We;ve started eating the kale...yum

Getting big, the pink tomatoes

Squat peppers

You should have seen the ones the chooks had! Theyare already growing too big before we can eat them

Flowering sweetcorn

Our first artichoke...possiblyone for the bees

The flowers are great, they keep giving and we have added a couple of new ivy leaf geraniums bought form a Baba at the market. But nothing new has started flowering since last time, though many are due to.

In the hen house the chicks have decided to join the main flock and will have to take their chances with the snakes. They have the choice of being in their pen or out in the sun and go where they please. Hopefully Splash realises they are chickens and not to be messed with. The magpies seem to have fledged and moved on so they are not such a threat. Ducky is looking more adult every day.

Three little mites hiding from the sun. One at least is a cockerel

A few random pics

Such an innocent face
A lady bird larva...unfortunately a harlequin rather than one of the good guys

Bee beetles mating (thanks Mandy for the ID)


  1. that black fly is icky. Everything seems to be doing well. I am posting photos of my few veggies I am growing on my blog tomorrow.

    1. Icky indeed Gill. A forceful spray of soapy water has done the trick!

  2. Your Greek meal looks delicious! I love eating Greek salad in summer - best with home grown tomatoes and cucumber of course.
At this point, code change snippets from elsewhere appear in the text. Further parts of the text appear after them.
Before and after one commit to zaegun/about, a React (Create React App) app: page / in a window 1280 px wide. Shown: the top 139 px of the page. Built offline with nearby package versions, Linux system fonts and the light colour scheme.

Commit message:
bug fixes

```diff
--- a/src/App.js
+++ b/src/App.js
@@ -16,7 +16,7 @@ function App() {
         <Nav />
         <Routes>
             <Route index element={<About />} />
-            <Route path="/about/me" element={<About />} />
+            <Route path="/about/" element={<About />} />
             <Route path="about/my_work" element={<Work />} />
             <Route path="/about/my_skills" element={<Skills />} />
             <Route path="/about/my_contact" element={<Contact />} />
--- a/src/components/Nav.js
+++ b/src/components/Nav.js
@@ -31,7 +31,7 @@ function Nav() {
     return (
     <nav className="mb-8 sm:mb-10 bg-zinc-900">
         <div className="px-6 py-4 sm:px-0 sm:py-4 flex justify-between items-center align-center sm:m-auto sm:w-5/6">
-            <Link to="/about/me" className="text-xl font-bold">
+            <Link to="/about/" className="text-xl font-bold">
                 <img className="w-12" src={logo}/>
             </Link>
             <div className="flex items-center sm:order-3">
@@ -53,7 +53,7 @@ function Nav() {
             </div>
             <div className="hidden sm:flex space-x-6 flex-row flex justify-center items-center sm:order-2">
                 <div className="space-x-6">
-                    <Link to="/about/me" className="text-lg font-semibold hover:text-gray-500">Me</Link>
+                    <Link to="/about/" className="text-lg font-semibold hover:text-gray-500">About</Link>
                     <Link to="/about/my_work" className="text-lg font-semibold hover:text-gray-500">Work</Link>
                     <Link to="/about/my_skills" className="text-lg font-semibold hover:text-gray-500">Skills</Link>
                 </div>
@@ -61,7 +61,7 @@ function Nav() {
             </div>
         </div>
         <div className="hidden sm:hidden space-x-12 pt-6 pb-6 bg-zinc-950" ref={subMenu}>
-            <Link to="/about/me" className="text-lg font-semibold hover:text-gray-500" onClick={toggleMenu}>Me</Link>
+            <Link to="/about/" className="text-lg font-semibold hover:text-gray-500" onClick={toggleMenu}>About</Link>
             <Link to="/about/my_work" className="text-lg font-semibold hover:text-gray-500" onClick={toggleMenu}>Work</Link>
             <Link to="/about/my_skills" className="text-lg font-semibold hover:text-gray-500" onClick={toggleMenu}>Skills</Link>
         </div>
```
    All those interesting finds look like they will be very handy. I guess when you move to another country you can't take things like this with you as it probably costs more to transport them than to buy 2nd hand when you are there. Out of interest, did you bring a big removal van with your own furniture, or did you come light and buy the bigger furniture items once you were there? It's expensive enough moving house within France (much more expensive than in the UK)!

    Great to see the mating Bee Beetles!

    1. I love Greek food, and although we are neighbours to Greece I feel a bit guilty sometimes that I don't enjoy Bulgarian food more. A lot is similar with a tarator which is basically tzatziki watered down to a soup and lovely on a hot day. But yes, Greek salad is a favourite, over here it is shopska salad with grated white cheese and little of it.

      I love old things. There are people who trawl old abandoned houses and sell what they find which is why I am wary of buying. There were many old rugs and blankets with the trunks, but they had been left out and were ruined by rats so burned. We had a small company move our furniture and only took what was sentimantal or new or better quality than you can get here. It's not too dear really and they were very good. It was just a luton van. The house had beds (new but abandoned for six years) a huge wardrobe, bedside tables, white goods, kitchen table and chairs and a sofa. Holiday home stuff. We have an oak bed with expensive mattress for us! We bought all our clothes, even old stuff, as we knew we would need lots to wreck.

      Got a new insect to me yesterday, but I have no idea how I saw it, red on a red flower. Pics to follow